Thursday, June 4, 2009

Chateau Grand Corbin Manuel Saint Emilion, 1982

This has been sitting in the cellar for a long time and has a dirty label and a faded price tag reading $8.89. It's not a big name in Saint Emilion wines, but it's a very big wine in bouquet and flavor. It has 40% Cabernet, so it's a bit unusual for Saint Emilion where Merlot and Cabernet Franc are king.

The color is medium to deep ruby, brilliant, with only minimal browning at the edges--incredible for a 27-year-old wine! The bouquet is beautifully perfumed--cherries, blackcurrants and subtly herbaceous with none of the green pepper element that I find off-putting in many Merlot wines. Elegant and under-stated. In the mouth, it's even classier with a silky texture with a full range of flavors on the mid-palate and a long, ripe finish. There is absolutely nothing old tasting about this wine. I would say it was $8 (and 27 years) well spent.

Tuesday, June 2, 2009

Camille Cayran Cotes du Rhone Villages Cairanne Reserve, 2004

When I last reported on this wine on March 8, 2008, I said it was a Cairanne for early drinking. A year later, I still hold to that assessment even though, more than a year later, the wine is every bit as charming as it was before.
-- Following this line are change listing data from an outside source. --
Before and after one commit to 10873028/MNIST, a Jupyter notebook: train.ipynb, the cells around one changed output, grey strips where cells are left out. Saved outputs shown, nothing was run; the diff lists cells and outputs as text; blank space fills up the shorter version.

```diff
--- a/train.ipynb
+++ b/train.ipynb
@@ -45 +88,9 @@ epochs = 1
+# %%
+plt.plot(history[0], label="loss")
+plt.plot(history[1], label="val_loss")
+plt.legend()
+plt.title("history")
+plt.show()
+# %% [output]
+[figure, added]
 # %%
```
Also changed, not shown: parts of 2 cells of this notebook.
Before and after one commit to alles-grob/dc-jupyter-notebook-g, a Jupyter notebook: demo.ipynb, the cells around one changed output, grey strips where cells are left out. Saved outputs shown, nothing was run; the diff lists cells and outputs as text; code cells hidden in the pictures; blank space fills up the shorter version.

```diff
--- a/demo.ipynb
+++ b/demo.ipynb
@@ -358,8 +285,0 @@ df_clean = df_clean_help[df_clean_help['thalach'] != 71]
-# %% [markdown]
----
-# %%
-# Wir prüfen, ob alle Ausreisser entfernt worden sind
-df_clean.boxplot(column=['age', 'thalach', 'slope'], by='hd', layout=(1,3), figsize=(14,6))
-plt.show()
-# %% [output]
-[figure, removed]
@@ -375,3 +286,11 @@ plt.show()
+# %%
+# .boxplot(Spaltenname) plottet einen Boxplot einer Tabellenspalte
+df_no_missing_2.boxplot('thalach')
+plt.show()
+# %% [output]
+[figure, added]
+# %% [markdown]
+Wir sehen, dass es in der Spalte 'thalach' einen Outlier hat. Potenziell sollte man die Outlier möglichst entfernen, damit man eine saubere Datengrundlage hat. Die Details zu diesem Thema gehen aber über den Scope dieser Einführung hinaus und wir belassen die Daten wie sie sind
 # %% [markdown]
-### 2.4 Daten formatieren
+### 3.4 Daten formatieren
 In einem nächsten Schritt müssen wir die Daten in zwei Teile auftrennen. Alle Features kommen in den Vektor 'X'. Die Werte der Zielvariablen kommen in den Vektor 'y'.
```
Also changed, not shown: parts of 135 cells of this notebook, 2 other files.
It's a very deep crimson color, bright and enticing. The smells and flavors have the same tone--ripe cherries, red licorice, red berries and flowers. Ripe, forward and bursting with fruit plus a pleasing dose of spice and black pepper. This is old-style Cairanne at its best. And it also seems representative of the fine 2004 vintage--reserved and classic in its charm. Alcohol level is 13.5%, just enough to add warmth.

As a Cairanne, this may not have the complexity of l'Oratoire Saint Martin, but it's a good representative of the appellation.